Bienvenido a Miami! A Historical Journey from Natives to Latinos – Episode 201
Miami is a subtropical metropolis located in Southern Florida and is considered the cultural hub of the state. Millions flock every year to Miami to escape the cold of their home towns, and bask in the climate, art, cultural diversity and food of a city always pulsing to a rhythmic beat.
But despite this being a modern city with its spectacular night life and club scene, there is a world of history here to discover if you so incline. Miami’s history is as heated as its climate. From the Seminole wars and Andrew Jackson to the Bay of Pigs and the Latin invasion – they’ve all played their part in the samba that is Miami’s song.
The Ancient Spanish Monastery
Originally built near Segovia Spain in 1133 AD, the monastery was run by monks for nearly 700 years. It was sold to media mogul William Randolph Hearst and each stone was labeled and shipped to America. Hearst’s financial problems kept the stones in storage for 26 years in a warehouse in Brooklyn. A year after Hearst’s death, two investors bought the stones and took them to Miami to build a tourist attraction. In what became the biggest jig saw puzzle in history, they assembled the stones one by one, needing $20 million dollars (in today’s currency) to finish the task. Today the parish Church of St. Bernard de Clairvaux is an active and growing congregation in the Episcopal Diocese of Southeast Florida. More info here.
Home to many Cuban immigrant residents, as well as many residents from Central and South America, Little Havana is named after Havana, the capital and largest city in Cuba.
Little Havana is noted as a center of social, cultural, and political activity in Miami. It is also known for its festivals and landmarks, including Calle Ocho, its Walk of Fame, the Cuban Memorial Boulevard, Plaza de la Cubanidad, Domino Park, the Tower Theater, Jose Marti Park, St. John Bosco Catholic Church, Municipio de Santiago de Cuba and others.
It is undoubtedly the best known neighborhood for Cuban exiles in the world. Little Havana is characterized by a robust street life, excellent restaurants, music and other cultural activities, mom and pop enterprises, political passion, and great warmth amongst its residents.
When in Miami it’s best to sample some Cuban cuisine, and the locals will tell you that for top notch latin cuisine you’ll want to check out “D-Rod” De Rodriguez Cuba restaurant. Chef Douglas Rodriguez elevates the local cuisine to crazy heights featuring seven different local ceviches, Cuban pork belly and a spot on Cuban sandwich.

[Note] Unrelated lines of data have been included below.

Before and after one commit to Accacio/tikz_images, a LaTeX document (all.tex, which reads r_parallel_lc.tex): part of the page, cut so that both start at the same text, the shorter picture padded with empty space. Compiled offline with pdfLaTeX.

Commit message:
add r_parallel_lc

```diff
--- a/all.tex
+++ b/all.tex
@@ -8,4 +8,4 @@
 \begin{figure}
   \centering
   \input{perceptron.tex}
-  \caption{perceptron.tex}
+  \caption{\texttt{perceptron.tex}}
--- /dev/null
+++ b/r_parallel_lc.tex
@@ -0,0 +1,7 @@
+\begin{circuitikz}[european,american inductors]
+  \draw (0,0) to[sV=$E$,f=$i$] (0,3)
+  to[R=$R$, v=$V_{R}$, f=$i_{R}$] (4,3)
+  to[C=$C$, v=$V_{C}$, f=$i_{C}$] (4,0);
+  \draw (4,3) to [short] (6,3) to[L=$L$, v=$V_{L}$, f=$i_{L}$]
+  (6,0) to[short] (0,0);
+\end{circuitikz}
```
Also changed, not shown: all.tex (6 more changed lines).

A Native Experience at Miccosukee Indian Village
The Miccosukee Indian Village is located about 30 miles west of Miami way out into the Everglades. It’s worth the trip to learn about how this tribe settled in the Everglades to escape the American military who was charged with their removal. The Miccosukee are a split off tribe of the Seminole indian tribe. At the Indian village you can watch an Alligator wrestling show, see live indian craft demonstrations, take an airboat ride, and learn about how natives lived in Florida before there was a Miami. For more info visit their site.

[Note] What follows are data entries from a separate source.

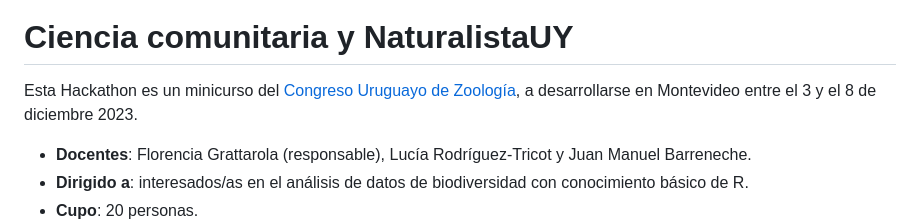
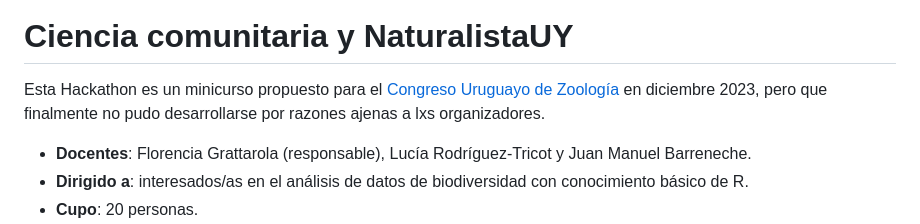
Before and after one commit to bienflorencia/hackathon_NaturalistaUY, a Markdown page: README.md, the part around the change. Drawn GitHub-style.

```diff
--- a/README.md
+++ b/README.md
@@ -3,7 +3,7 @@
 
 # Ciencia comunitaria y NaturalistaUY
 
-Esta Hackathon es un minicurso del [Congreso Uruguayo de Zoología](https://cuz.szu.org.uy), a desarrollarse en Montevideo entre el 3 y el 8 de diciembre 2023.
+Esta Hackathon es un minicurso propuesto para el [Congreso Uruguayo de Zoología](https://cuz.szu.org.uy) en diciembre 2023, pero que finalmente no pudo desarrollarse por razones ajenas a lxs organizadores.
 
   - **Docentes**: Florencia Grattarola (responsable), Lucía Rodríguez-Tricot y Juan Manuel Barreneche.
   - **Dirigido a**: interesados/as en el análisis de datos de biodiversidad con conocimiento básico de R.
```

Vizcaya Museum and Gardens
Wealthy industrialist James Deering built this Italian Renaissance inspired mansion in the early 1900s on Biscayne Bay. It offers a large formal gardens for strolling and a large manor house with room tours. You can spend hours roaming the property and taking in the beauty of the native plants. You’ll understand why so many locals get married here. Here’s James Deering’s letter to his artistic director explaining why he chose “Vizcaya” as the name for the property. For more info visit their site.
For more information on a visit to Miami and its beaches visit www.miamiandbeaches.com
Photos courtesy of dollar photo club and Wikimedia Commons.